### Extracted entries
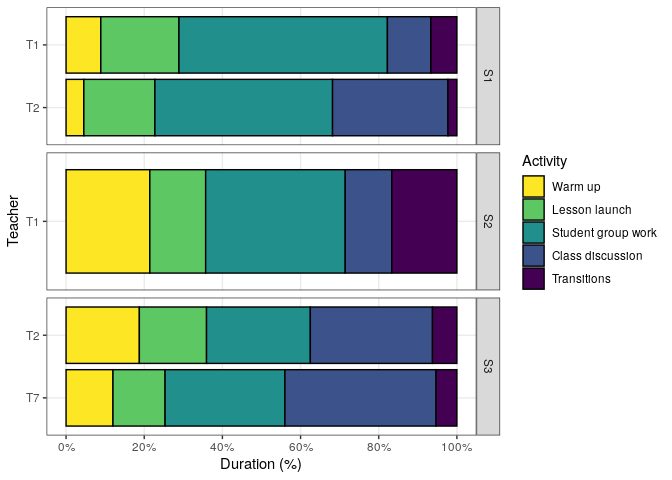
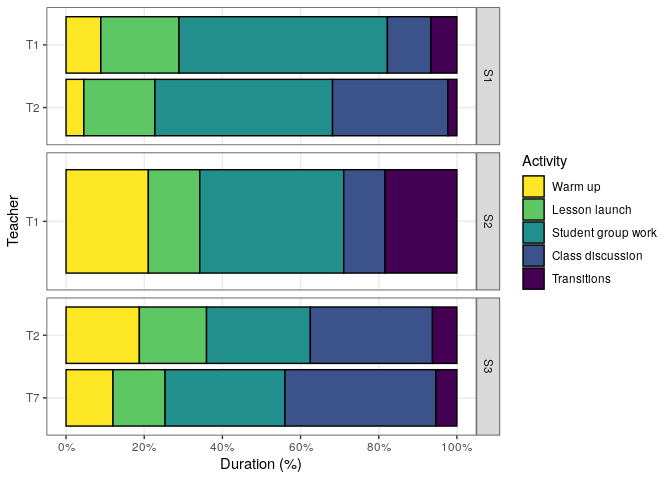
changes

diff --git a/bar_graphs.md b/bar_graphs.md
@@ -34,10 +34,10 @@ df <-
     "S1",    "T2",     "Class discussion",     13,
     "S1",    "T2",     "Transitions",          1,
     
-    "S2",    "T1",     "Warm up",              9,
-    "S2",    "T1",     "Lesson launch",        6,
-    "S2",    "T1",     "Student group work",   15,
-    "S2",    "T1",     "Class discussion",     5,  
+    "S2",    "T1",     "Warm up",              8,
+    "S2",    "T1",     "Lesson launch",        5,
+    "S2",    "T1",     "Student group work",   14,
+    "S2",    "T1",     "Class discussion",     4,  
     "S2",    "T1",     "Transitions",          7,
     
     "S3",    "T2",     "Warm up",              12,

### Exercise prompt
Retype the listing above exactly, pictures excluded.

### Output below
changes

diff --git a/bar_graphs.md b/bar_graphs.md
@@ -34,10 +34,10 @@ df <-
     "S1",    "T2",     "Class discussion",     13,
     "S1",    "T2",     "Transitions",          1,
     
-    "S2",    "T1",     "Warm up",              9,
-    "S2",    "T1",     "Lesson launch",        6,
-    "S2",    "T1",     "Student group work",   15,
-    "S2",    "T1",     "Class discussion",     5,  
+    "S2",    "T1",     "Warm up",              8,
+    "S2",    "T1",     "Lesson launch",        5,
+    "S2",    "T1",     "Student group work",   14,
+    "S2",    "T1",     "Class discussion",     4,  
     "S2",    "T1",     "Transitions",          7,
     
     "S3",    "T2",     "Warm up",              12,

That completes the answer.